Glenn Beck is killing it. TIME cover story, a Frank Rich op-ed in The New York Times, and—oh yeah—his hour-long show on Fox News Channel that on a good night can attract more than 6 million eyeballs. The Beck brand fires on all cylinders, according to TIME, with a web site that more than 5 million people per month read, best-selling books, a weekly podcast seen by 1.5 million, an online magazine and a series of live performances that have attracted more than 200,000 fans. His radio program is the nation's third-most popular, heard on almost 400 radio stations and on satellite.
But “popular” is not always synonymous with “invincible”—Beck’s rapid rise may have cost his personal brand some credibility, according to some. James Rucker of ColorofChange.org claims that 62 television advertisers have told his organization they will not be advertising on Glenn Beck’s program due to a boycott the group organized. A Fox News spokesperson told news industry blog TVNewser that those numbers are “wildly inaccurate on all fronts.” The truth is that some advertisers were not initially aware their ads were running specifically on Beck’s program, though they did request that Fox not run the ads on the program in the future.

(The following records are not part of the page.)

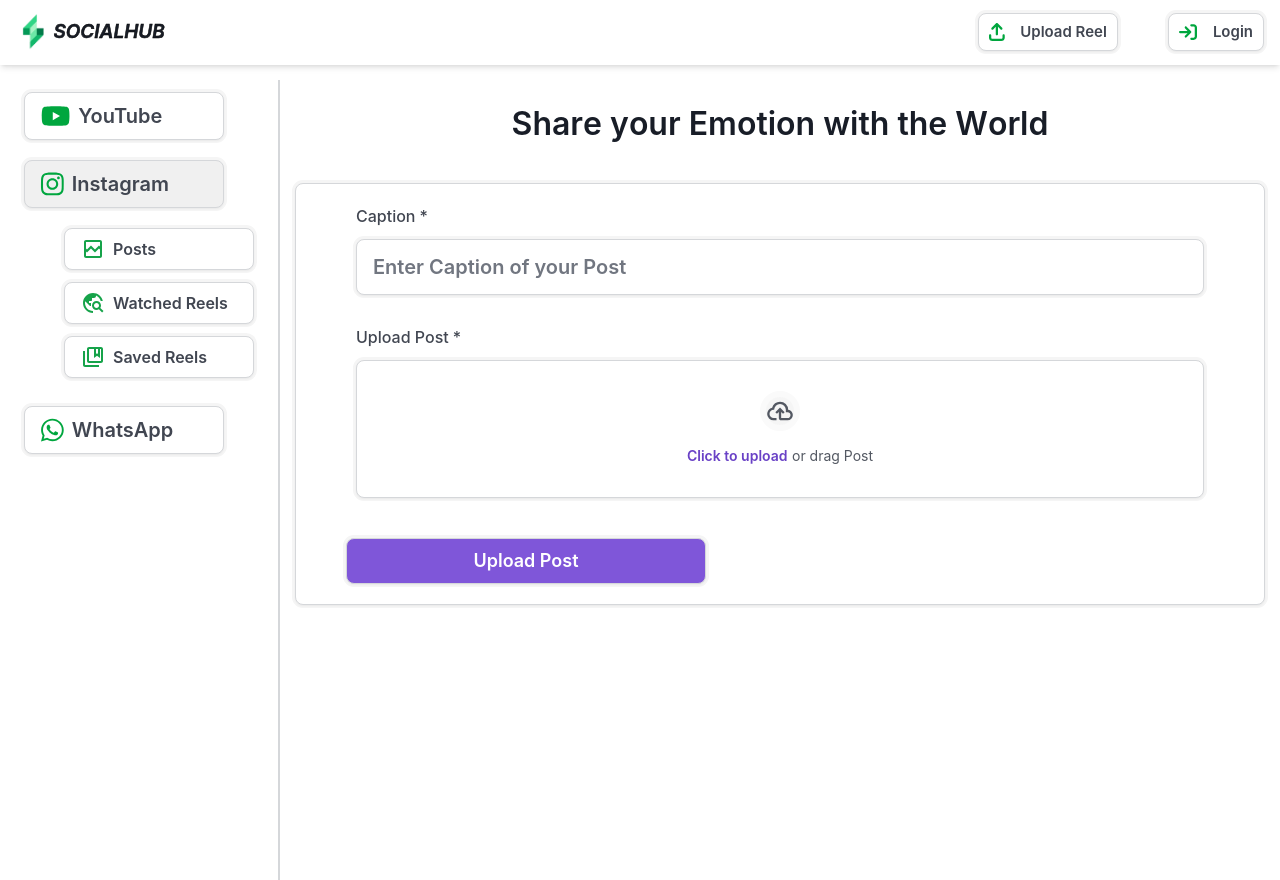
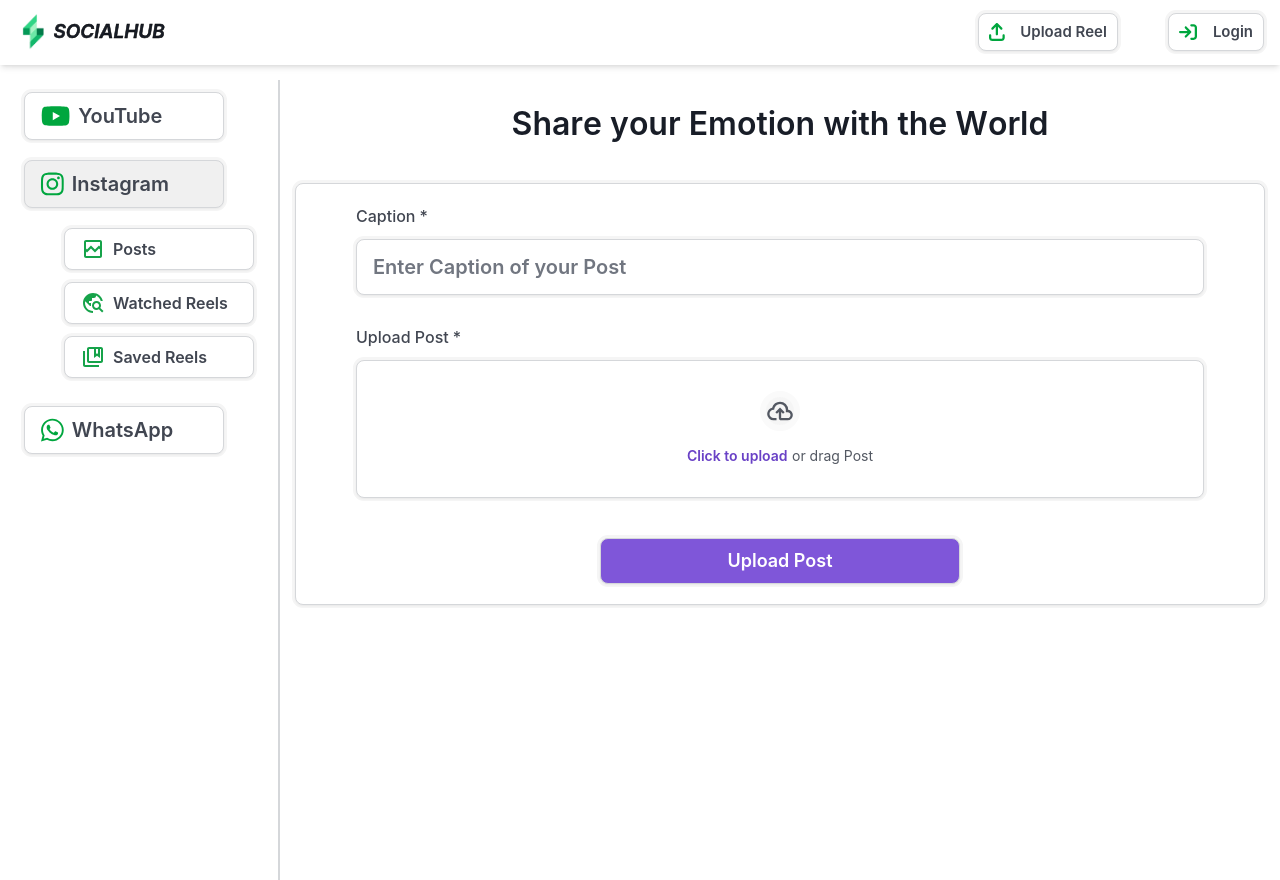
Before and after one commit to irohitkushwaha/socialhub-frontend, a React (Vite) app: page /instagram/post/upload in a window 1280 px wide. Built offline with nearby package versions, Linux system fonts and the light colour scheme; no server answers.

Commit message:
many changes

```diff
--- a/src/Pages/PostUploading/PostUploading.jsx
+++ b/src/Pages/PostUploading/PostUploading.jsx
@@ -122,7 +122,7 @@ function PostUpload() {
               Post Upload Succsessfully !{" "}
             </div>
           )}
-          <div className="w-full px-[8px] md:px-0">
+          <div className="w-full px-[8px] md:px-0 flex justify-center">
             <FlexibleButton
               text={isUploading ? "Uploading..." : "Upload Post"}
               disabled={isUploading}
--- a/src/Pages/ReelUpload/ReelUpload.jsx
+++ b/src/Pages/ReelUpload/ReelUpload.jsx
@@ -149,7 +149,7 @@ function ReelUpload() {
               Reel uploaded successfully!
             </div>
           )}
-          <div className="w-full px-[8px] md:px-0">
+          <div className="w-full px-[8px] md:px-0 flex justify-center">
             <FlexibleButton
               text={isUploading ? "Uploading..." : "Upload Reel"}
               disabled={isUploading}
--- a/src/components/Instagram/Components/Post/InstagramPost.jsx
+++ b/src/components/Instagram/Components/Post/InstagramPost.jsx
@@ -81,7 +81,7 @@ function InstagramPost({
   };
 
   return (
-    <div className="relative w-full md:w-[468px] md:mx-auto overflow-x-hidden px-[7px] py-[5px]">
+    <div className="relative w-full md:max-w-[500px] md:mx-auto overflow-x-hidden px-[7px] py-[5px]">
       <div className="w-full flex flex-col gap-[20px] rounded-[8px] border border-[#D5D7DA] bg-white shadow-[0px_1px_2px_rgba(10,13,18,0.05),_0px_0px_0px_3px_#F5F5F5] justify-start px-[3px] pt-[10px] pb-[16px] items-center">
         <div className="w-full px-[5px]">
           <InstagramPostProfile
--- a/src/components/Youtube/Components/YtUpload/YtUpload.jsx
+++ b/src/components/Youtube/Components/YtUpload/YtUpload.jsx
@@ -163,7 +163,7 @@ function YtUpload() {
             </div>
           )}
 
-          <div className="w-full px-[8px] md:px-0">
+          <div className="w-full px-[8px] md:px-0 flex justify-center">
           <FlexibleButton
             text={isUploading ? "Uploading..." : "Upload Video"}
             disabled={isUploading}
```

Losing advertisers may be embarrassing, but it’s also attention-getting: we don’t hear of Larry King or Brian Williams losing ad spots—but they also don’t enjoy Beck’s level of viral pull. Dan Schawbel, personal branding guru and author of “Me 2.0: Build a Powerful Brand to Achieve Career Success,” believes Beck shouldn’t worry about advertisers pulling away. “Beck has been able to take his platform, grow it into a national presence, while becoming a #1 New York Times bestselling author multiple times over. Few can make those claims and he shouldn’t pay attention to advertisers who have lost interest because it’s a content driven world and the right ones will find him and make money!” Schawbel told MainStreet.